From the entries underneath, give the number of lines holding the word "reports", without any other words.

*** Opening RECORDS FOR THE EXERCISE ***

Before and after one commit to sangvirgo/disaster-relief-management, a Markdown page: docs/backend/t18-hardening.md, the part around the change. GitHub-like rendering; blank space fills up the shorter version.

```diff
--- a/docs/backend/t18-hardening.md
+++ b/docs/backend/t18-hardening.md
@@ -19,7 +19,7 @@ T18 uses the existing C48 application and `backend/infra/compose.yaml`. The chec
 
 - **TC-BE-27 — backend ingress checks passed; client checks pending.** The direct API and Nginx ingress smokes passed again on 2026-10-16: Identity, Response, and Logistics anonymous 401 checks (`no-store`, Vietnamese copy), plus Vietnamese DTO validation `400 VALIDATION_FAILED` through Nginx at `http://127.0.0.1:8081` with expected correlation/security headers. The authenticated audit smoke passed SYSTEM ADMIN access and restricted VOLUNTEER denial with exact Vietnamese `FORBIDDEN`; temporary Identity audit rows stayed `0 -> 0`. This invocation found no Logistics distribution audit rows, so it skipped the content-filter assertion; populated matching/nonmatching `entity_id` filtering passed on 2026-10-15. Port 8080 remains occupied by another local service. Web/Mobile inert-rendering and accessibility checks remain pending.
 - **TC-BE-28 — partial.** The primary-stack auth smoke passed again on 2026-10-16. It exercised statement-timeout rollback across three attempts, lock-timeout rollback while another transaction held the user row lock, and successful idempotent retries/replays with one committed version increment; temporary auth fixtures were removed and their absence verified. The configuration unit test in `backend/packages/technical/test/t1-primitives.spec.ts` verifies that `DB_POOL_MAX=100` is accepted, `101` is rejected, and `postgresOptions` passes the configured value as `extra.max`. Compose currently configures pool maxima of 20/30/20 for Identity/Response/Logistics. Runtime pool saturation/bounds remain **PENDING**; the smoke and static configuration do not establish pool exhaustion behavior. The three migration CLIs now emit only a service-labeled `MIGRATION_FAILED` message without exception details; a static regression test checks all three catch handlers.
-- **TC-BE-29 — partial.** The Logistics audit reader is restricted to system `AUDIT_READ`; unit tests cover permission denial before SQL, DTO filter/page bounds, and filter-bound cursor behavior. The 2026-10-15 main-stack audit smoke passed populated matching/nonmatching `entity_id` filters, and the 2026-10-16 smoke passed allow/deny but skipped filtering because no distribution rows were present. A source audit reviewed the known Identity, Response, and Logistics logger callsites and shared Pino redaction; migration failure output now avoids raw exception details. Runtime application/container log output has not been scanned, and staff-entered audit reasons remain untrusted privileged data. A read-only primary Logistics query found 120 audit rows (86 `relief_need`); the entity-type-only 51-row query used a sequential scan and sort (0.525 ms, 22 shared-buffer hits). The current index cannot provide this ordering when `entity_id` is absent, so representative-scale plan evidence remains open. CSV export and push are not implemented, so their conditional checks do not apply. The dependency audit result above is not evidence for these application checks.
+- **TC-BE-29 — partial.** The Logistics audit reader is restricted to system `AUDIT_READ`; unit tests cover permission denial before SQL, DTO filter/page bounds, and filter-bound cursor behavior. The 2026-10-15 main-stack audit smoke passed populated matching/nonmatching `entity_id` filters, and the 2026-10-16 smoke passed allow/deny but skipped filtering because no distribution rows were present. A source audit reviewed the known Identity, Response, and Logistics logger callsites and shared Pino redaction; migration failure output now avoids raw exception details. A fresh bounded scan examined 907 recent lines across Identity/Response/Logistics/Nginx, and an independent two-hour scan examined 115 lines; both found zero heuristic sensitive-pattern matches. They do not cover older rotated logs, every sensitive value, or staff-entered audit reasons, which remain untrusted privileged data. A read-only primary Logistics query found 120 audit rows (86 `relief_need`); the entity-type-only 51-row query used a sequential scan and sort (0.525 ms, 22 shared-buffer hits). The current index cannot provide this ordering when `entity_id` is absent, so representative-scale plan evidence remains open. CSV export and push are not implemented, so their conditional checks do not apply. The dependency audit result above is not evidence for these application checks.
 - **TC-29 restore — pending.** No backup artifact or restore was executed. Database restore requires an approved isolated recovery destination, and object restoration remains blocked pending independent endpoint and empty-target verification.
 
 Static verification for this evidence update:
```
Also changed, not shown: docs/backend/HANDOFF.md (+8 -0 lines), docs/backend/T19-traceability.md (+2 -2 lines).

*** Closing RECORDS FOR THE EXERCISE ***
*** Opening RECORDS FOR THE EXERCISE ***

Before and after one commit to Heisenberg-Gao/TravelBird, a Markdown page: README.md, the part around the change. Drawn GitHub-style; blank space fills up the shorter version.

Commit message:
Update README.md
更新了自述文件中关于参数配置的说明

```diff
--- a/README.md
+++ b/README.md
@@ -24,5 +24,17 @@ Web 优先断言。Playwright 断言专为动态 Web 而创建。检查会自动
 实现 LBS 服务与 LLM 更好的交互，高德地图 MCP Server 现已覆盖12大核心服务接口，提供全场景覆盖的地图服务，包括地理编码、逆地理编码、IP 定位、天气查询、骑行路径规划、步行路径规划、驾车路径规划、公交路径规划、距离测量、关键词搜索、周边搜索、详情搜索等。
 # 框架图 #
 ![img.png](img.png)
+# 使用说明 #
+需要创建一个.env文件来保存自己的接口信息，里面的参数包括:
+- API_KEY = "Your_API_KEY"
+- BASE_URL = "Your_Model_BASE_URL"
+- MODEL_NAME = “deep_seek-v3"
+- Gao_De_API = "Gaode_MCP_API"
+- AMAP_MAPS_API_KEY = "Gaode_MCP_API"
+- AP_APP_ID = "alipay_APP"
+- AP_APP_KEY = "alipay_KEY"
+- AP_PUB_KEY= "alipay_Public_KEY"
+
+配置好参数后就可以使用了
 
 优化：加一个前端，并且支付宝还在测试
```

*** Closing RECORDS FOR THE EXERCISE ***
*** Opening RECORDS FOR THE EXERCISE ***

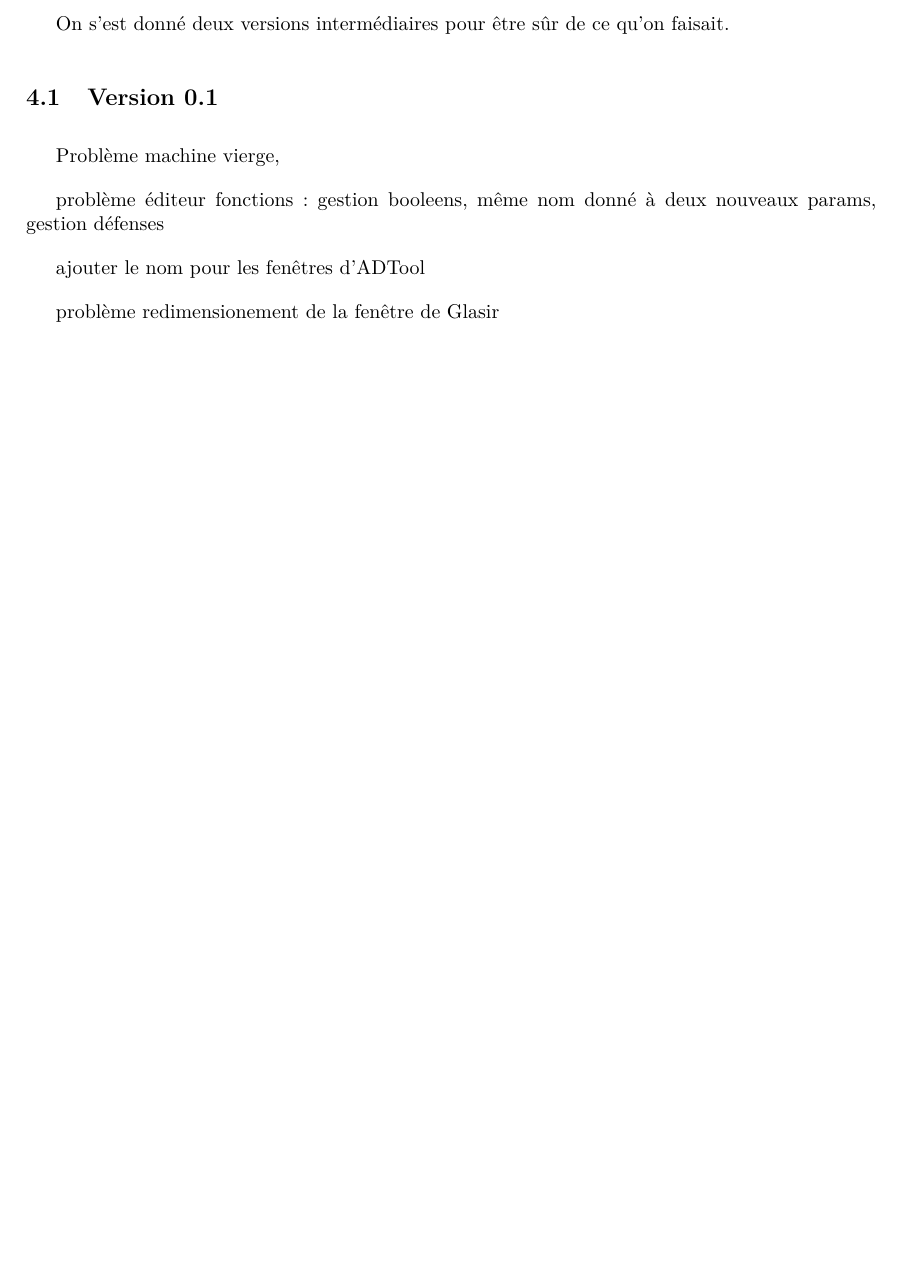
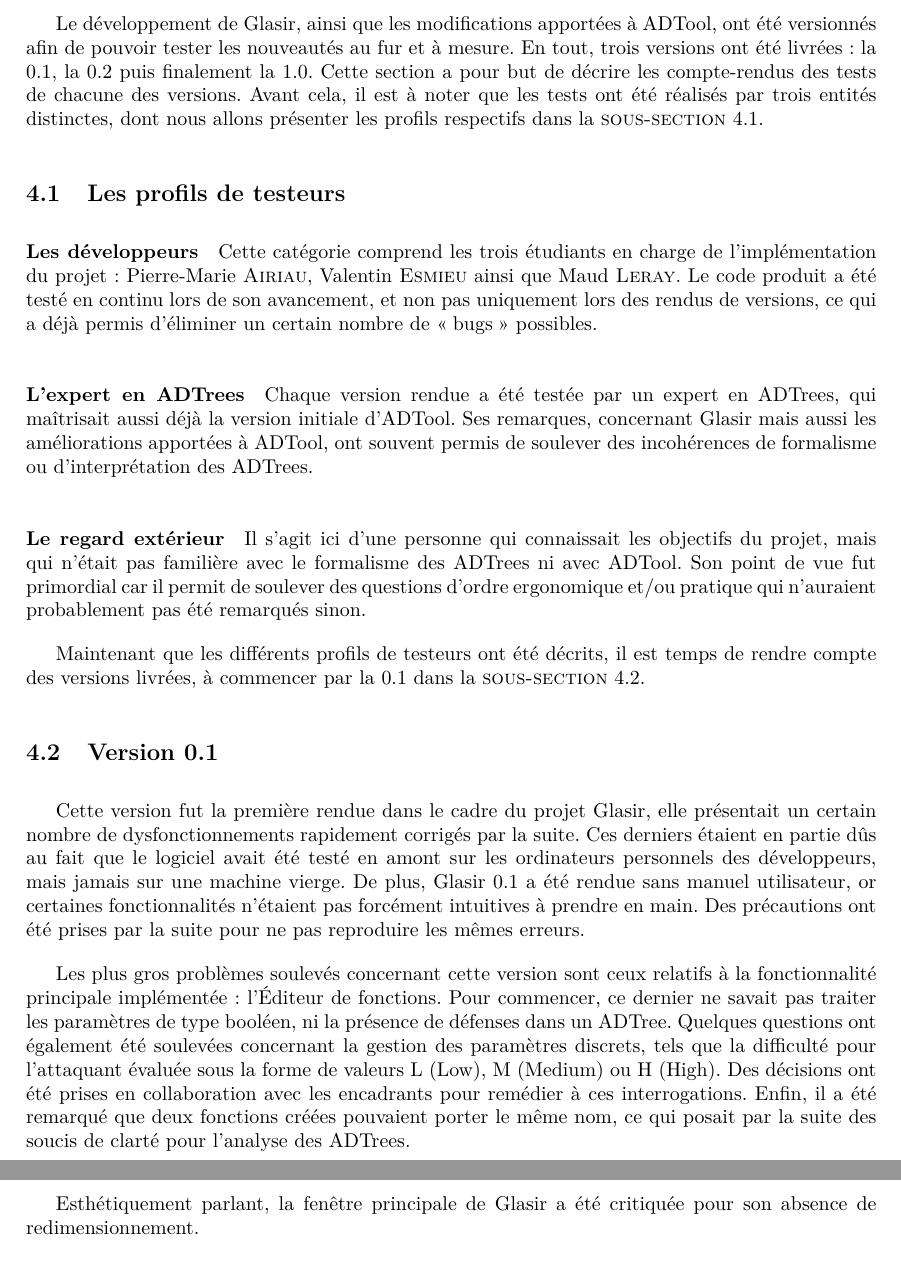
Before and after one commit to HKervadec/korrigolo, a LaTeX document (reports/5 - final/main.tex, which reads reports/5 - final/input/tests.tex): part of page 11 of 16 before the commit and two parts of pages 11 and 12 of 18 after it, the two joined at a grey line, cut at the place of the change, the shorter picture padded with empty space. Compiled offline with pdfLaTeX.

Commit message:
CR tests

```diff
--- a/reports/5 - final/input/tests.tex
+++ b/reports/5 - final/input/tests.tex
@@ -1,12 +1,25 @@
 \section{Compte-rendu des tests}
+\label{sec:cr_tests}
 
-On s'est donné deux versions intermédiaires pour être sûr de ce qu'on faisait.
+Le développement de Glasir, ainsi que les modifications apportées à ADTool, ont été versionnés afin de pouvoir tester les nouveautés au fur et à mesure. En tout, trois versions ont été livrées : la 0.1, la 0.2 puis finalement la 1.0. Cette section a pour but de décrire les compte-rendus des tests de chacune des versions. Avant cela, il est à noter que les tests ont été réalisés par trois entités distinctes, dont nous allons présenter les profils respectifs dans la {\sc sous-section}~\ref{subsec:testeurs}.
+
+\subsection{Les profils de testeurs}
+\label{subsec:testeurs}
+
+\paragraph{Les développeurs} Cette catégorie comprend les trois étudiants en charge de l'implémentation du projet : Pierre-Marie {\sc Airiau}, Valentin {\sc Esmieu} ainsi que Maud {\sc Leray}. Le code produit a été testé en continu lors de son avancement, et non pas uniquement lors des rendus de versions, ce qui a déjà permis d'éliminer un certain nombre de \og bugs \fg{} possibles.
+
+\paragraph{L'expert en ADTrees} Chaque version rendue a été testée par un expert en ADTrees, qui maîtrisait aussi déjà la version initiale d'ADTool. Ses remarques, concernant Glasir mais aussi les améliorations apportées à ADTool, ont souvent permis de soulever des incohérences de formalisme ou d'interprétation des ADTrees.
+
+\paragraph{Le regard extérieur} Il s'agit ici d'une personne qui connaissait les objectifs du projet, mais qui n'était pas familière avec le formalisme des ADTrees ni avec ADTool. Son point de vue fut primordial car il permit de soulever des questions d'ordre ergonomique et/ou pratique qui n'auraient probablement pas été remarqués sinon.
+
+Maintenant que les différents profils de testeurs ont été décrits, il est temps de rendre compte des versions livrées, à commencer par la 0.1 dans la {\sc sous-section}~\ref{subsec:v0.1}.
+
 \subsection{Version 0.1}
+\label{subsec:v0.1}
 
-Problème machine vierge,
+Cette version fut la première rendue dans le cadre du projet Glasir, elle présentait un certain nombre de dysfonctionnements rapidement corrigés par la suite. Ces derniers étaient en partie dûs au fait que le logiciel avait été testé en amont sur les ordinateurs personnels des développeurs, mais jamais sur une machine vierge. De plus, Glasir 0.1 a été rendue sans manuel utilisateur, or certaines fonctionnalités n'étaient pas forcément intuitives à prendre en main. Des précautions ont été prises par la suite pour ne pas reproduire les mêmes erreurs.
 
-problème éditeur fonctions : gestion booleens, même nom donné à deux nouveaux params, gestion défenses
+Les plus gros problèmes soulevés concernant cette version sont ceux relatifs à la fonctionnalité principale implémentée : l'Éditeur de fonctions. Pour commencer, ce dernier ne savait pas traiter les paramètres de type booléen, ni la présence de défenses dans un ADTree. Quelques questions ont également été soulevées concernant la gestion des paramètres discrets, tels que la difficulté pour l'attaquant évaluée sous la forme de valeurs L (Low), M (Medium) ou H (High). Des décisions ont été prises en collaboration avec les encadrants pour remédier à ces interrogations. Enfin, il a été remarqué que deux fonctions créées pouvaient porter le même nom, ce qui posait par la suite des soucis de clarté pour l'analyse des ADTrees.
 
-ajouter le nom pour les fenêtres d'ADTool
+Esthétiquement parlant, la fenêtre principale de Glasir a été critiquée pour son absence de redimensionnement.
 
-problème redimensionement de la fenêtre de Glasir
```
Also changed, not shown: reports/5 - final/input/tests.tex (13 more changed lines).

*** Closing RECORDS FOR THE EXERCISE ***

RESPONSE: 4